The 8th Army’s rapid advance toward Florence came to a grinding halt in mid June 1944 due to stubborn resistance from German defensive positions on the west side of Lake Trasimene.
On 21st June, the Irish Rifles attacked Sanfatucchio with Canadian tank support and bitter hand to hand fighting continued throughout the day before the Skins were brought up to join them on Pucciarelli Ridge. After two days of consolidation by both the advance battalions, the Faughs successfully attacked towards Pescia and Ranciano, and this contributed to a break through the defensive lines right across the Trasimene sector.
By the end of the month, the Irish Brigade had become severely depleted after six weeks of constant action and they were withdrawn for rest moving back to the Rome area.
“On 20th June, I went out on a reconnaissance with John Kerr, John Horsfall and Colonel Bob Purvis, the CO of the Canadian tanks.
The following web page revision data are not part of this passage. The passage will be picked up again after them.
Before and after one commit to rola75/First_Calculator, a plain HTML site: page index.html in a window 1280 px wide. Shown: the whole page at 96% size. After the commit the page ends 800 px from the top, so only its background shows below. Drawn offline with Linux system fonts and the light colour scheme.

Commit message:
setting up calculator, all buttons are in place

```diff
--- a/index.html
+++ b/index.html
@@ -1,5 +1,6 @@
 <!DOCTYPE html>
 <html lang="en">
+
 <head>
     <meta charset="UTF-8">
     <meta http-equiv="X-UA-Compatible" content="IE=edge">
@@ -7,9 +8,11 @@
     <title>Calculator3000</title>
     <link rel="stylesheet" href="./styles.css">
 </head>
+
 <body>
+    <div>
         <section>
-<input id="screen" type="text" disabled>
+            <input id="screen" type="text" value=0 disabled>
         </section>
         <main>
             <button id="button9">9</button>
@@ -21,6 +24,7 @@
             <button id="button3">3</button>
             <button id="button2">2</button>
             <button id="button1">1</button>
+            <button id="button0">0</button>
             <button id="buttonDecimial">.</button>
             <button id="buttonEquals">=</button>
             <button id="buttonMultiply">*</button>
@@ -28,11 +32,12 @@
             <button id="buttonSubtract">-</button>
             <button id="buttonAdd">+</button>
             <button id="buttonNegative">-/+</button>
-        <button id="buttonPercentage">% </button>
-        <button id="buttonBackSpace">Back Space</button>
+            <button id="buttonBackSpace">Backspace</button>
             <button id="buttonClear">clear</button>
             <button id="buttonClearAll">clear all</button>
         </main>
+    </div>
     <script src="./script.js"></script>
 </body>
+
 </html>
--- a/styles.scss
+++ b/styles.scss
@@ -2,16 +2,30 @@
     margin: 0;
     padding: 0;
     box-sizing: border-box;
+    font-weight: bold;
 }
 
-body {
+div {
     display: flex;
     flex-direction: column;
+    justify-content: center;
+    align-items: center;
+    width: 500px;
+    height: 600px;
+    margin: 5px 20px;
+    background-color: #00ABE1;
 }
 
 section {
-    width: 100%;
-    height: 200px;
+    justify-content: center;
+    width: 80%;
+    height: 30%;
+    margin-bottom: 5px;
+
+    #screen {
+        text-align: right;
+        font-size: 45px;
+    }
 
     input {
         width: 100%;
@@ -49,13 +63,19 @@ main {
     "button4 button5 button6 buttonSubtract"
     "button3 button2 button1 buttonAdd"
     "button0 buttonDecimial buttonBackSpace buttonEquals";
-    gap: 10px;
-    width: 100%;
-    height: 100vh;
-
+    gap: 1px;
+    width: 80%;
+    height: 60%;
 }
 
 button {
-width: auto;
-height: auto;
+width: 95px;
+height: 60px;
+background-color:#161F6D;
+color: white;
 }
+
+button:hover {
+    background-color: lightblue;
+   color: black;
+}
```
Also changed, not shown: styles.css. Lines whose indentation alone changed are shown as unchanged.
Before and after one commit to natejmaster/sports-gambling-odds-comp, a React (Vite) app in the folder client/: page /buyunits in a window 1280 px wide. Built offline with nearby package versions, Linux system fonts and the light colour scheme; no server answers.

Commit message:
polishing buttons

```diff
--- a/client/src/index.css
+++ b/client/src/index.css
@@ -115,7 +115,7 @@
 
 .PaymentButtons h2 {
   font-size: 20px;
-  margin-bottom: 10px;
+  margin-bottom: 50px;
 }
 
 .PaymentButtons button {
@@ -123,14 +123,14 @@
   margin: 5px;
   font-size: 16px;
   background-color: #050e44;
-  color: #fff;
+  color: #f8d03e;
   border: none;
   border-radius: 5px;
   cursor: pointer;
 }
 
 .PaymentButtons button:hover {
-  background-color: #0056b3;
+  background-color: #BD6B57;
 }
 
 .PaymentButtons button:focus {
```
After I had put everybody in the picture, I had a look around from one or two viewpoints. This part of the country afforded most excellent OPs from my point of view. One could see the battlefield from several different view angles….”
“In the early afternoon of 21st June, the Skins were directed on Pucciarelli. to the right of the Irish Rifles. They met a fair amount of opposition there during the morning.
I went to see John Horsfall about six o’clock in the evening. I had started off with John McClinton driving my Dingo, but we pulled up fairly quickly on our hocks when we saw what was coming down on the road in front, and changed on to a tank….”
“The 23rd June was a modified edition of the previous day on both the battalions’ fronts. Repelling counter attacks, winkling Bosche out of houses, keeping up pretty intensive harassing fire with three inch mortars and four point two inch mortars was the order of the day. Bosche prisoners later confirmed that we had done a lot of damage by this….”
“The brigade had now shot its bolt. We were to clamp down where we were and 36 Brigade was to go through. It had been a very hard battle these few days. It was as hard as the Gustav Line and, what was worse, we were not expecting it. There was also this advance party business. I really think that in spite of all this, the end of our 270 mile advance was marked by as fine a demonstration of leadership and guts as one may expect to see anywhere….”